== Directions ==
Copy every line of the data exactly, keeping out any picture.

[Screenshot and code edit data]
● ● ● ●

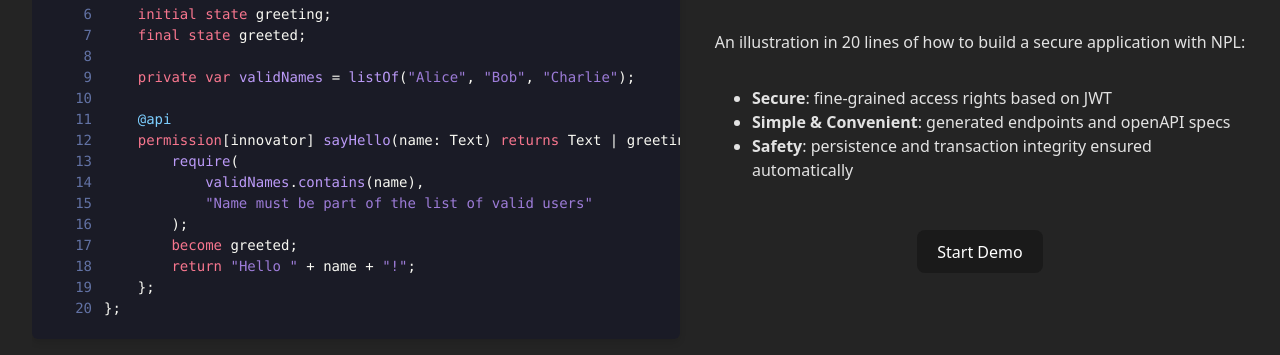
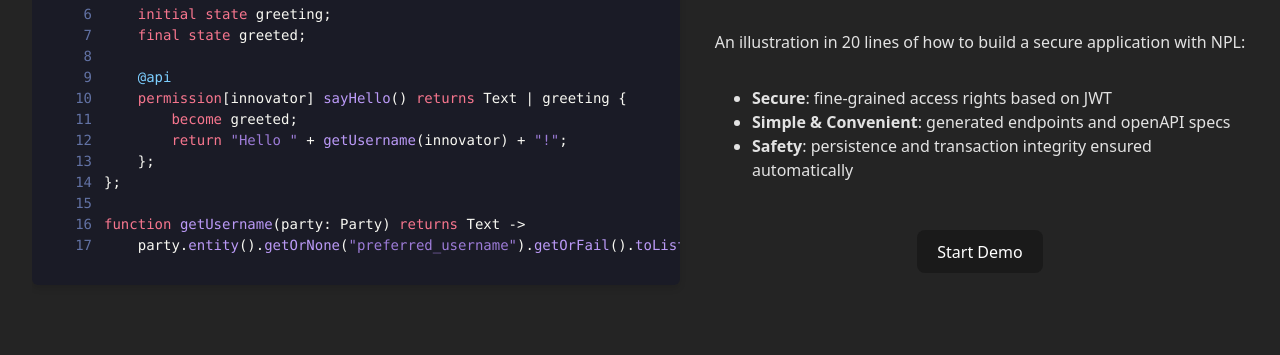
Before and after one commit to NoumenaDigital/npl-demo, a website built with Vite: page webapp/index.html in a window 1280 px wide. Shown: the part 215-570 px from the top of the page. Built offline with nearby package versions, Linux system fonts and the light colour scheme; no server answers.

Commit message:
DVX-247 code update

```diff
--- a/webapp/index.html
+++ b/webapp/index.html
@@ -63,7 +63,7 @@
     <template id="loggedInTemplate">
       <div class="step-content">
         <h1>You are logged in</h1>
-        <p>The authentication token (JWT) attributes includes <code>preferred_username</code>, which is used to identify the user.</p>
+        <p>The authentication token (JWT) attributes include <code>preferred_username</code>, which is used to identify the user.</p>
         <div id="logged-in-token-info"></div>
         <div class="input-container">
           <button id="loggedInButton">Continue to Create Protocol</button>
@@ -136,18 +136,15 @@
         <div class="code-line"><span class="line-number">6</span> <span class="line-code">&nbsp;&nbsp;&nbsp;&nbsp;<span class="keyword">initial</span> <span class="keyword">state</span> greeting;</span></div>
         <div class="code-line"><span class="line-number">7</span> <span class="line-code">&nbsp;&nbsp;&nbsp;&nbsp;<span class="keyword">final</span> <span class="keyword">state</span> greeted;</span></div>
         <div class="code-line"><span class="line-number">8</span> <span class="line-code"></span></div>
-        <div class="code-line"><span class="line-number">9</span> <span class="line-code">&nbsp;&nbsp;&nbsp;&nbsp;<span class="keyword">private</span> <span class="keyword">var</span> <span class="function">validNames</span> = <span class="function">listOf</span>(<span class="string">"Alice"</span>, <span class="string">"Bob"</span>, <span class="string">"Charlie"</span>);</span></div>
-        <div class="code-line"><span class="line-number">10</span> <span class="line-code"></span></div>
-        <div class="code-line"><span class="line-number">11</span> <span class="line-code">&nbsp;&nbsp;&nbsp;&nbsp;<span class="api-annotation">@api</span></span></div>
-        <div class="code-line"><span class="line-number">12</span> <span class="line-code">&nbsp;&nbsp;&nbsp;&nbsp;<span class="keyword">permission</span>[innovator] <span class="function">sayHello</span>(name: Text) <span class="keyword">returns</span> Text | greeting {</span></div>
-        <div class="code-line"><span class="line-number">13</span> <span class="line-code">&nbsp;&nbsp;&nbsp;&nbsp;&nbsp;&nbsp;&nbsp;&nbsp;<span class="function">require</span>(</span></div>
-        <div class="code-line"><span class="line-number">14</span> <span class="line-code">&nbsp;&nbsp;&nbsp;&nbsp;&nbsp;&nbsp;&nbsp;&nbsp;&nbsp;&nbsp;&nbsp;&nbsp;<span class="function">validNames</span>.<span class="function">contains</span>(name),</span></div>
-        <div class="code-line"><span class="line-number">15</span> <span class="line-code">&nbsp;&nbsp;&nbsp;&nbsp;&nbsp;&nbsp;&nbsp;&nbsp;&nbsp;&nbsp;&nbsp;&nbsp;<span class="string">"Name must be part of the list of valid users"</span></span></div>
-        <div class="code-line"><span class="line-number">16</span> <span class="line-code">&nbsp;&nbsp;&nbsp;&nbsp;&nbsp;&nbsp;&nbsp;&nbsp;);</span></div>
-        <div class="code-line"><span class="line-number">17</span> <span class="line-code">&nbsp;&nbsp;&nbsp;&nbsp;&nbsp;&nbsp;&nbsp;&nbsp;<span class="keyword">become</span> greeted;</span></div>
-        <div class="code-line"><span class="line-number">18</span> <span class="line-code">&nbsp;&nbsp;&nbsp;&nbsp;&nbsp;&nbsp;&nbsp;&nbsp;<span class="keyword">return</span> <span class="string">"Hello "</span> + name + <span class="string">"!"</span>;</span></div>
-        <div class="code-line"><span class="line-number">19</span> <span class="line-code">&nbsp;&nbsp;&nbsp;&nbsp;};</span></div>
-        <div class="code-line"><span class="line-number">20</span> <span class="line-code">};</span></div>
+        <div class="code-line"><span class="line-number">9</span> <span class="line-code">&nbsp;&nbsp;&nbsp;&nbsp;<span class="api-annotation">@api</span></span></div>
+        <div class="code-line"><span class="line-number">10</span> <span class="line-code">&nbsp;&nbsp;&nbsp;&nbsp;<span class="keyword">permission</span>[innovator] <span class="function">sayHello</span>() <span class="keyword">returns</span> Text | greeting {</span></div>
+        <div class="code-line"><span class="line-number">11</span> <span class="line-code">&nbsp;&nbsp;&nbsp;&nbsp;&nbsp;&nbsp;&nbsp;&nbsp;<span class="keyword">become</span> greeted;</span></div>
+        <div class="code-line"><span class="line-number">12</span> <span class="line-code">&nbsp;&nbsp;&nbsp;&nbsp;&nbsp;&nbsp;&nbsp;&nbsp;<span class="keyword">return</span> <span class="string">"Hello "</span> + <span class="function">getUsername</span>(innovator) + <span class="string">"!"</span>;</span></div>
+        <div class="code-line"><span class="line-number">13</span> <span class="line-code">&nbsp;&nbsp;&nbsp;&nbsp;};</span></div>
+        <div class="code-line"><span class="line-number">14</span> <span class="line-code">};</span></div>
+        <div class="code-line"><span class="line-number">15</span> <span class="line-code"></span></div>
+        <div class="code-line"><span class="line-number">16</span> <span class="line-code"><span class="keyword">function</span> <span class="function">getUsername</span>(party: Party) <span class="keyword">returns</span> Text -></span></div>
+        <div class="code-line"><span class="line-number">17</span> <span class="line-code">&nbsp;&nbsp;&nbsp;&nbsp;party.<span class="function">entity</span>().<span class="function">getOrNone</span>(<span class="string">"preferred_username"</span>).<span class="function">getOrFail</span>().<span class="function">toList</span>().<span class="function">get</span>(<span class="number">0</span>);</span></div>
       </div>
     </template>
 
```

● ● ● ●

== Task solution ==
Before and after one commit to NoumenaDigital/npl-demo, a website built with Vite: page webapp/index.html in a window 1280 px wide. Shown: the part 215-570 px from the top of the page. Built offline with nearby package versions, Linux system fonts and the light colour scheme; no server answers.

Commit message:
DVX-247 code update

```diff
--- a/webapp/index.html
+++ b/webapp/index.html
@@ -63,7 +63,7 @@
     <template id="loggedInTemplate">
       <div class="step-content">
         <h1>You are logged in</h1>
-        <p>The authentication token (JWT) attributes includes <code>preferred_username</code>, which is used to identify the user.</p>
+        <p>The authentication token (JWT) attributes include <code>preferred_username</code>, which is used to identify the user.</p>
         <div id="logged-in-token-info"></div>
         <div class="input-container">
           <button id="loggedInButton">Continue to Create Protocol</button>
@@ -136,18 +136,15 @@
         <div class="code-line"><span class="line-number">6</span> <span class="line-code">&nbsp;&nbsp;&nbsp;&nbsp;<span class="keyword">initial</span> <span class="keyword">state</span> greeting;</span></div>
         <div class="code-line"><span class="line-number">7</span> <span class="line-code">&nbsp;&nbsp;&nbsp;&nbsp;<span class="keyword">final</span> <span class="keyword">state</span> greeted;</span></div>
         <div class="code-line"><span class="line-number">8</span> <span class="line-code"></span></div>
-        <div class="code-line"><span class="line-number">9</span> <span class="line-code">&nbsp;&nbsp;&nbsp;&nbsp;<span class="keyword">private</span> <span class="keyword">var</span> <span class="function">validNames</span> = <span class="function">listOf</span>(<span class="string">"Alice"</span>, <span class="string">"Bob"</span>, <span class="string">"Charlie"</span>);</span></div>
-        <div class="code-line"><span class="line-number">10</span> <span class="line-code"></span></div>
-        <div class="code-line"><span class="line-number">11</span> <span class="line-code">&nbsp;&nbsp;&nbsp;&nbsp;<span class="api-annotation">@api</span></span></div>
-        <div class="code-line"><span class="line-number">12</span> <span class="line-code">&nbsp;&nbsp;&nbsp;&nbsp;<span class="keyword">permission</span>[innovator] <span class="function">sayHello</span>(name: Text) <span class="keyword">returns</span> Text | greeting {</span></div>
-        <div class="code-line"><span class="line-number">13</span> <span class="line-code">&nbsp;&nbsp;&nbsp;&nbsp;&nbsp;&nbsp;&nbsp;&nbsp;<span class="function">require</span>(</span></div>
-        <div class="code-line"><span class="line-number">14</span> <span class="line-code">&nbsp;&nbsp;&nbsp;&nbsp;&nbsp;&nbsp;&nbsp;&nbsp;&nbsp;&nbsp;&nbsp;&nbsp;<span class="function">validNames</span>.<span class="function">contains</span>(name),</span></div>
-        <div class="code-line"><span class="line-number">15</span> <span class="line-code">&nbsp;&nbsp;&nbsp;&nbsp;&nbsp;&nbsp;&nbsp;&nbsp;&nbsp;&nbsp;&nbsp;&nbsp;<span class="string">"Name must be part of the list of valid users"</span></span></div>
-        <div class="code-line"><span class="line-number">16</span> <span class="line-code">&nbsp;&nbsp;&nbsp;&nbsp;&nbsp;&nbsp;&nbsp;&nbsp;);</span></div>
-        <div class="code-line"><span class="line-number">17</span> <span class="line-code">&nbsp;&nbsp;&nbsp;&nbsp;&nbsp;&nbsp;&nbsp;&nbsp;<span class="keyword">become</span> greeted;</span></div>
-        <div class="code-line"><span class="line-number">18</span> <span class="line-code">&nbsp;&nbsp;&nbsp;&nbsp;&nbsp;&nbsp;&nbsp;&nbsp;<span class="keyword">return</span> <span class="string">"Hello "</span> + name + <span class="string">"!"</span>;</span></div>
-        <div class="code-line"><span class="line-number">19</span> <span class="line-code">&nbsp;&nbsp;&nbsp;&nbsp;};</span></div>
-        <div class="code-line"><span class="line-number">20</span> <span class="line-code">};</span></div>
+        <div class="code-line"><span class="line-number">9</span> <span class="line-code">&nbsp;&nbsp;&nbsp;&nbsp;<span class="api-annotation">@api</span></span></div>
+        <div class="code-line"><span class="line-number">10</span> <span class="line-code">&nbsp;&nbsp;&nbsp;&nbsp;<span class="keyword">permission</span>[innovator] <span class="function">sayHello</span>() <span class="keyword">returns</span> Text | greeting {</span></div>
+        <div class="code-line"><span class="line-number">11</span> <span class="line-code">&nbsp;&nbsp;&nbsp;&nbsp;&nbsp;&nbsp;&nbsp;&nbsp;<span class="keyword">become</span> greeted;</span></div>
+        <div class="code-line"><span class="line-number">12</span> <span class="line-code">&nbsp;&nbsp;&nbsp;&nbsp;&nbsp;&nbsp;&nbsp;&nbsp;<span class="keyword">return</span> <span class="string">"Hello "</span> + <span class="function">getUsername</span>(innovator) + <span class="string">"!"</span>;</span></div>
+        <div class="code-line"><span class="line-number">13</span> <span class="line-code">&nbsp;&nbsp;&nbsp;&nbsp;};</span></div>
+        <div class="code-line"><span class="line-number">14</span> <span class="line-code">};</span></div>
+        <div class="code-line"><span class="line-number">15</span> <span class="line-code"></span></div>
+        <div class="code-line"><span class="line-number">16</span> <span class="line-code"><span class="keyword">function</span> <span class="function">getUsername</span>(party: Party) <span class="keyword">returns</span> Text -></span></div>
+        <div class="code-line"><span class="line-number">17</span> <span class="line-code">&nbsp;&nbsp;&nbsp;&nbsp;party.<span class="function">entity</span>().<span class="function">getOrNone</span>(<span class="string">"preferred_username"</span>).<span class="function">getOrFail</span>().<span class="function">toList</span>().<span class="function">get</span>(<span class="number">0</span>);</span></div>
       </div>
     </template>
 
```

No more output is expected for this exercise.